For the study, the researchers investigated the influence of teacher “misbehavior” on student learning by setting up a teaching experiment in which almost 500 undergraduate students watched a video of a lecture.
The students were randomly split into two groups: one group watched a lesson with teacher antagonism, and the other group watched a standard lesson without antagonism. They then answered a series of questions about the content, before completing a multiple-choice test.
After comparing the test scores of the two groups, the researchers found that the group who watched the video with teacher antagonism performed worse than the standard group. Test scores were up to 5 percent lower for those who watched the lesson with antagonism because they disliked what they were learning.

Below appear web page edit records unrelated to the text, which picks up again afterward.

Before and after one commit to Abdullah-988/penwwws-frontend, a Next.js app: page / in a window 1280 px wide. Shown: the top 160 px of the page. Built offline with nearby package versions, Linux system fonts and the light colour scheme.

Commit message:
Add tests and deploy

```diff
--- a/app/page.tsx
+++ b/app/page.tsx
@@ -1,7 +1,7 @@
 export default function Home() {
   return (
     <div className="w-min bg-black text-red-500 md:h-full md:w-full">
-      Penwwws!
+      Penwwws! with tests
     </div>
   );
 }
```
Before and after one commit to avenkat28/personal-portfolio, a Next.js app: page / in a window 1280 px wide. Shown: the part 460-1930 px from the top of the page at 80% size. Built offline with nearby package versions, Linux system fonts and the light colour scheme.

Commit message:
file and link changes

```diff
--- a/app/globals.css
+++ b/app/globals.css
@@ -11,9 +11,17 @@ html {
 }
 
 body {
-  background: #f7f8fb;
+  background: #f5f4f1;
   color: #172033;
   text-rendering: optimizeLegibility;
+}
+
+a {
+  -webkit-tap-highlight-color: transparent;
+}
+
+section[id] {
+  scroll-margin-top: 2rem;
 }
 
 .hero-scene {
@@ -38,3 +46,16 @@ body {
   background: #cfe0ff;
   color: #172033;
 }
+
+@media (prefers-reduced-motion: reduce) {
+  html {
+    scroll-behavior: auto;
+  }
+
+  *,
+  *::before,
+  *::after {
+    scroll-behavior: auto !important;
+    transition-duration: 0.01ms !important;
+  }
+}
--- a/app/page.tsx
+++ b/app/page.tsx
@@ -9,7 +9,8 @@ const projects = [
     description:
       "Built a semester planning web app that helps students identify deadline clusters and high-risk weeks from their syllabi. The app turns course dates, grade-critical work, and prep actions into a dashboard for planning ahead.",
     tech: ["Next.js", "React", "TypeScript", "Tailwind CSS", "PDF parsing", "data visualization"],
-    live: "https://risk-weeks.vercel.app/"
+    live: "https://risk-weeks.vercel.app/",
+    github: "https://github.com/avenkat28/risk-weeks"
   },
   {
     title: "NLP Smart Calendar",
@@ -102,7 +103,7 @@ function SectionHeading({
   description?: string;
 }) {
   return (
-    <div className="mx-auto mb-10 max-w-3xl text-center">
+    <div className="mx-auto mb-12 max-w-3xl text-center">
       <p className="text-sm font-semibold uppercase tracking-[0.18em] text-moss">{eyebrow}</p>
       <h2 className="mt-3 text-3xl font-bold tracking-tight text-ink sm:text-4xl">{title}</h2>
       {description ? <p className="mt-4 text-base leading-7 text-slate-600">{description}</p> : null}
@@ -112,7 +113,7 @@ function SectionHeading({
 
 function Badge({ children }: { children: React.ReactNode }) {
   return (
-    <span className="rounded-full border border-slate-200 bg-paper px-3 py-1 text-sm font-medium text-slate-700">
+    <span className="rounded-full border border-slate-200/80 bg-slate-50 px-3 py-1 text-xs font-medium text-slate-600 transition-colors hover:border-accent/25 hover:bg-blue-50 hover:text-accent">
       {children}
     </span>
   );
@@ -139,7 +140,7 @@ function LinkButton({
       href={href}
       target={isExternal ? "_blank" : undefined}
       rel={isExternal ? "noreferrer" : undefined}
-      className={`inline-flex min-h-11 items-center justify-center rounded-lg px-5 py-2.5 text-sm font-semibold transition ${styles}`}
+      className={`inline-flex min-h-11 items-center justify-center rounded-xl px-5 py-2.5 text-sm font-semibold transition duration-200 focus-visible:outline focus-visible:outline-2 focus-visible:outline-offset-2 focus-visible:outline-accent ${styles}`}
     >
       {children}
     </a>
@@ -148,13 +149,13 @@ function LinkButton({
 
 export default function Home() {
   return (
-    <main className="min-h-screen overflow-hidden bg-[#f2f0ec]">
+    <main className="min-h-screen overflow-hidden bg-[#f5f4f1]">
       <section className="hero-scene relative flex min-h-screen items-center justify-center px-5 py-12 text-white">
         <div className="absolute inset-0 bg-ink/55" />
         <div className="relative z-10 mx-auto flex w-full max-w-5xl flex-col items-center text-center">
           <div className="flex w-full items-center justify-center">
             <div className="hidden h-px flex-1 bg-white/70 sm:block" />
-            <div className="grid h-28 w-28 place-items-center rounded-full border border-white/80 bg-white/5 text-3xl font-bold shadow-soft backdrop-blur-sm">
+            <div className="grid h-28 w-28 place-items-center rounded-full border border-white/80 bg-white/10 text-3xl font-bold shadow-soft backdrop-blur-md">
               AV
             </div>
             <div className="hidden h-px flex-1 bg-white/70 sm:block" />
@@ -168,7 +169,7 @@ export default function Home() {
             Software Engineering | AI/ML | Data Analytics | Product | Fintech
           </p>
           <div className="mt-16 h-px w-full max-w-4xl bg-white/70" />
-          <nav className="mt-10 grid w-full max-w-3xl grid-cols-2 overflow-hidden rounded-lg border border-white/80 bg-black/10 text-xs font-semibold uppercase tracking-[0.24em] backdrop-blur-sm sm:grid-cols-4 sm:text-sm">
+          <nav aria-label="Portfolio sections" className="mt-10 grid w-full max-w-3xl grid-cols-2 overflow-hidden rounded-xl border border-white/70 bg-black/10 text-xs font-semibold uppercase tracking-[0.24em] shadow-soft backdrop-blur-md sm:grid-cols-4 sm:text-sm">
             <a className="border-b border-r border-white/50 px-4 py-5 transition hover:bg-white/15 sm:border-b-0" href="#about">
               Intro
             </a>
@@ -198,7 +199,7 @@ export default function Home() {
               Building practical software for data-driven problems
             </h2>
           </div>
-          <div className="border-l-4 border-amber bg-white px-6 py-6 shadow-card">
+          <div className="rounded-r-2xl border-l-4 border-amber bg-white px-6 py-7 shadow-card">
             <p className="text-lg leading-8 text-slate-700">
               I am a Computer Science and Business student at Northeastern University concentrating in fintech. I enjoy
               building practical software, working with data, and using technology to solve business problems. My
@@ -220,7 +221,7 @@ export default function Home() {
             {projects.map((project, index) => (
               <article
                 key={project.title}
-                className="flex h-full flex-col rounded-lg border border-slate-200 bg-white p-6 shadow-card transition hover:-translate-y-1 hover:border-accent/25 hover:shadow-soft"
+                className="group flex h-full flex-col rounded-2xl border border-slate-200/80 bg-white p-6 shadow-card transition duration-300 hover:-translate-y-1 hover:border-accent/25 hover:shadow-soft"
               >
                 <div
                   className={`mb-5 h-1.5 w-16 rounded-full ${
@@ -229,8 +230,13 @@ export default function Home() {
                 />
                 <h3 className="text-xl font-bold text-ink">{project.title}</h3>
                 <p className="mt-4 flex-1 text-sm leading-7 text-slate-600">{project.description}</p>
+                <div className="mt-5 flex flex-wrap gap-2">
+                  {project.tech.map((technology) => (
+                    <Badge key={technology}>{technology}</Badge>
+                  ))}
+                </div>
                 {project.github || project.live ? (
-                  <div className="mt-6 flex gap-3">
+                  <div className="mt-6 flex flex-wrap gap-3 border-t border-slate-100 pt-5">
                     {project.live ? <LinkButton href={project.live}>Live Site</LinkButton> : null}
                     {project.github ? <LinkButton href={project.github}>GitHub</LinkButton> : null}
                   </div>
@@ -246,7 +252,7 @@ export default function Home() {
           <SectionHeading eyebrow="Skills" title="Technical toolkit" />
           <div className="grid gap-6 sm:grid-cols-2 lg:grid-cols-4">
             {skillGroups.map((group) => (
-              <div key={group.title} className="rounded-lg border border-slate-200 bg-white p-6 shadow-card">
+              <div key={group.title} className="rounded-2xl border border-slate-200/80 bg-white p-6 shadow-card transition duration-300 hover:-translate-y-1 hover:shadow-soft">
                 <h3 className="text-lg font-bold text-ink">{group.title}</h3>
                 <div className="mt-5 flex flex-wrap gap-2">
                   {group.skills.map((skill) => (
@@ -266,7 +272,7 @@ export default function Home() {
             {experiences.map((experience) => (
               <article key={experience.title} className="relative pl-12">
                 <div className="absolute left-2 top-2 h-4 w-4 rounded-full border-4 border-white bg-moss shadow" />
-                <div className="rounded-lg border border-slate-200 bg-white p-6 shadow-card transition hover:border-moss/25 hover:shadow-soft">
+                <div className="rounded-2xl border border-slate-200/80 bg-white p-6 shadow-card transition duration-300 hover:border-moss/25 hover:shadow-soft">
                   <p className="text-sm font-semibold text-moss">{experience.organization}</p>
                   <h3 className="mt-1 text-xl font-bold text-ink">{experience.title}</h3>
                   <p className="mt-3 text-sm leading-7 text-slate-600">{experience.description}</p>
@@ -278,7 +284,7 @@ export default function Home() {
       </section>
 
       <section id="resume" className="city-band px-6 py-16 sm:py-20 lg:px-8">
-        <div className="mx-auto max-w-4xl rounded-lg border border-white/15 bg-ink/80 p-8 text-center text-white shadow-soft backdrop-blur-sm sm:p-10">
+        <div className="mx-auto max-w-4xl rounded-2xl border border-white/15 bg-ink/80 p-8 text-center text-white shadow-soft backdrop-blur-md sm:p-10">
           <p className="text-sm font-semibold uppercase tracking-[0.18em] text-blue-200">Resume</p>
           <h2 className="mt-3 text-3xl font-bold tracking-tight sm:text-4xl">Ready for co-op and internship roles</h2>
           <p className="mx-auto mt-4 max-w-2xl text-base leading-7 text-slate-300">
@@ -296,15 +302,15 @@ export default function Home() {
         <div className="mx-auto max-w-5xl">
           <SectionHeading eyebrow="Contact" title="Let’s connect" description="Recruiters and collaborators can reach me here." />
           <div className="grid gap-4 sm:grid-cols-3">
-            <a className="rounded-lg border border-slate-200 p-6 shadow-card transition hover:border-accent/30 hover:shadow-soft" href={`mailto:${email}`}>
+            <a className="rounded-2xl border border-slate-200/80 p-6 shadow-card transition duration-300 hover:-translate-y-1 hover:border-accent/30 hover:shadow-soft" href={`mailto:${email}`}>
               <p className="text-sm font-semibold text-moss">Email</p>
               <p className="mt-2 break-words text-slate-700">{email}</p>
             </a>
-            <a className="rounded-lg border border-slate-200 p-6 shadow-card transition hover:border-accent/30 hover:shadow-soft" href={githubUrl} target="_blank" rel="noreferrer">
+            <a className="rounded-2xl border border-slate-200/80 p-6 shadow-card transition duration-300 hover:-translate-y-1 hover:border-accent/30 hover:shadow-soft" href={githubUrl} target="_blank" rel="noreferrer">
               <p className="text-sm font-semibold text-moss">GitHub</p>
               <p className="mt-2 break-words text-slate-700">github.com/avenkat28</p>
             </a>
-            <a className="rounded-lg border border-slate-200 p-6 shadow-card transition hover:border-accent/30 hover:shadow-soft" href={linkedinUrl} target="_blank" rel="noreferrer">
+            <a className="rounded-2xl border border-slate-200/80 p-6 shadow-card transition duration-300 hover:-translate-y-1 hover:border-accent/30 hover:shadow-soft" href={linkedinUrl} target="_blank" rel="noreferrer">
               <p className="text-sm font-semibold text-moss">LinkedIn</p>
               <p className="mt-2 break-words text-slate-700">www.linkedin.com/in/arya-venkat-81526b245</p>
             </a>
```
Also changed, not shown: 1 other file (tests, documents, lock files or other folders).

In addition, the students who were exposed to teacher hostility were less likely to put as much effort into learning, and were unwilling to take part in future courses taught by that teacher.
The researchers stress that beyond just the short-term stress of teacher antagonism, there are also long-term negative consequences of this teacher misbehavior on student learning.
“Even slight antagonism, coupled with otherwise effective teaching, can demotivate students from being engaged and hinder their learning opportunities. So even one bad day of teaching can ruin a student’s perception of the teacher and create an unnecessary roadblock to learning for the rest of the term,” said study leader Dr. Alan Goodboy.
Teachers should therefore be especially careful to prevent negative behavior seeping into the classroom.
“Antagonism can come into classrooms unexpectedly and suddenly, even without the knowledge of the teachers themselves,” said Goodboy.
“We therefore need to ensure that future teachers are better equipped to recognize when antagonism may be creeping in, focusing on how antagonism manifests itself and working on developing more positive ways of interacting with students, even during times of disagreement.”
Source: Taylor & Francis Group